Detroit's strong cast of pass-catchers could present a dilemma for a Washington defense that's surrendered the second-most yards through the air in the league (292.1 ypg) along with a 65 percent completion rate. Hall (57 tackles, 7 PD) leads the league with five interceptions after his banner outing against the Bears, but he's also been picked on mercilessly at times, and safeties LaRon Landry (68 tackles, 1 sack, 1 INT) and Kareem Moore (23 tackles, 1 INT, 4 PD) have experienced coverage issues on occasion as well. The pass rush can be devastating when operating at maximum strength, however, especially now that Haynesworth (9 tackles, 1 sack) seems to have his head on straight after his battle with Shanahan and some personal problems. Coordinator Jim Haslett loves to bring the blitz, and expect him to bring the house in an attempt to rattle the lightly-seasoned Stafford. Outside linebacker Brian Orakpo (23 tackles) is one player the Lions must account for, with the 2009 Pro Bowler backing up an 11-sack rookie campaign with seven through the first seven games this season. The run defense, headed up by the hard-hitting Landry and durable inside linebacker London Fletcher (68 yards, 1.5 sacks) has been inconsistent, but did hold the punchless Bears to 66 rushing yards a week ago.

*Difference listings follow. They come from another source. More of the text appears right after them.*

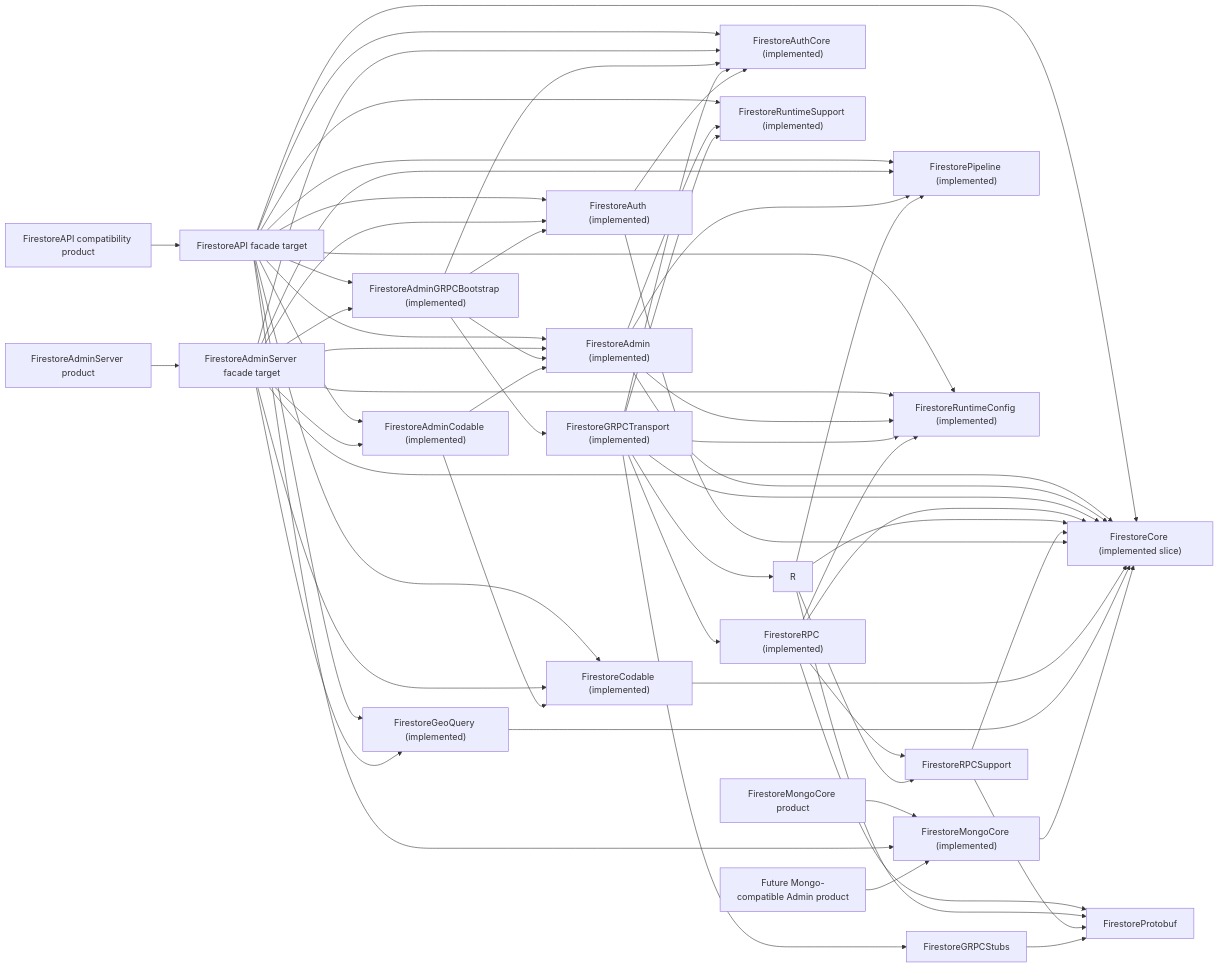
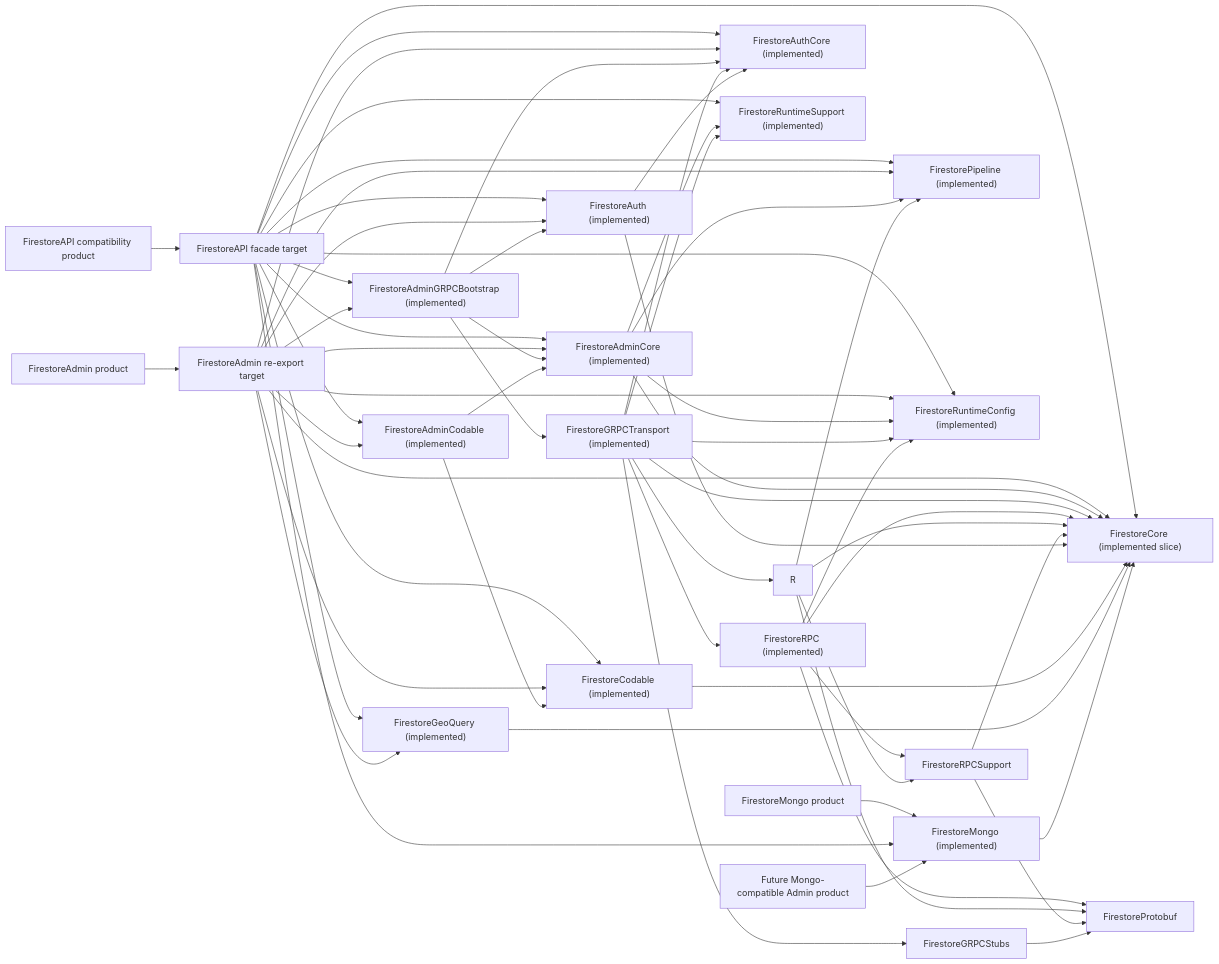
One commit to 1amageek/FirebaseAPI changed the diagram in docs/FirestoreModuleSeparationPlan.md. Above: the diagram before and after it, drawn with Mermaid. The commit also changed other lines of this file and 44 other files, not shown here.

````diff
--- a/docs/FirestoreModuleSeparationPlan.md
+++ b/docs/FirestoreModuleSeparationPlan.md
@@ -39,62 +39,62 @@
 ```mermaid
 flowchart LR
   A["FirestoreAPI compatibility product"] --> B["FirestoreAPI facade target"]
-  AA["FirestoreAdminServer product"] --> AB["FirestoreAdminServer facade target"]
-  AC["FirestoreMongoCore product"] --> T["FirestoreMongoCore (implemented)"]
-  B --> O["FirestoreAdmin (implemented)"]
+  AA["FirestoreAdmin product"] --> AB["FirestoreAdmin re-export target"]
+  AC["FirestoreMongo product"] --> T["FirestoreMongo (implemented)"]
+  B --> O["FirestoreAdminCore (implemented)"]
   B --> P["FirestoreAdminGRPCBootstrap (implemented)"]
   B --> C["FirestoreCore (implemented slice)"]
   B --> Q["FirestoreAuthCore (implemented)"]
   B --> D["FirestoreAuth (implemented)"]
   B --> E["FirestorePipeline (implemented)"]
   B --> V["FirestoreRuntimeConfig (implemented)"]
   B --> L["FirestoreRuntimeSupport (implemented)"]
   B --> M["FirestoreCodable (implemented)"]
   B --> N["FirestoreGeoQuery (implemented)"]
-  B --> T["FirestoreMongoCore (implemented)"]
+  B --> T["FirestoreMongo (implemented)"]
   B --> U["FirestoreAdminCodable (implemented)"]
   AB --> O
   AB --> P
   AB --> C
   AB --> Q
   AB --> D
   AB --> E
   AB --> V
   AB --> M
   AB --> N
   AB --> U
   P --> O
   P --> Q
   P --> D
   P --> K["FirestoreGRPCTransport (implemented)"]
   O --> C
   O --> E
   O --> L
   O --> V
   U --> O
   U --> M
   K --> C
   K --> Q
   K --> V
   K --> L
   K --> F
   K --> R
   K --> G
   F["FirestoreRPC (implemented)"] --> C
   F --> V
   F --> S["FirestoreRPCSupport"]
   F --> H["FirestoreProtobuf"]
   R --> C
   R --> E
   R --> S
   R --> H
   S --> C
   S --> H
   G["FirestoreGRPCStubs"] --> H
   D --> Q
   D --> C
   M --> C
   N --> C
   T --> C
   I["Future Mongo-compatible Admin product"] --> T
 ```
````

There are a few quality choices on both sides in this contest, with Johnson probably the safest bet for fantasy owners. Although the quarterback switch could have an affect on his overall numbers, he'll still see a lot of passes his way and especially so within the red zone. Moss and Cooley are also solid plays as Washington's only two reliable receivers, with both Burleson and Pettigrew holding some value at their positions. The two main running backs, Best and Torain, are each starter-worthy and don't have big threats to their touches, but Stafford owners should take a wait-and-see approach even against a defense that's been prone to giving up yards. McNabb offers some intrigue, but only as a bye-week fill-in with the Redskins likely to establish the run. Detroit has a usable kicker in veteran Jason Hanson, who's made seven field goals beyond 40 yards, while the Redskins own the better fantasy defense and draw a potentially favorable matchup against a young quarterback.
While the Redskins have proven they can hold their own against opponents more formidable than the one-win team they'll face this week, they've also got a few liabilities the Lions may be able to exploit. Detroit has some very good skill players that should pose problems for Washington's gambling defense, and there's been a trend of teams performing well after a bye week when playing at home this season. Stafford is the obvious wild card here, as the Lions won't win if he doesn't play well, but Schwartz's team figures to be both hungry and well-prepared after its respite and is fully capable of handling the somewhat unpredictable Redskins if it's able to execute.
Sports Network Predicted Outcome: Lions 23, Redskins 17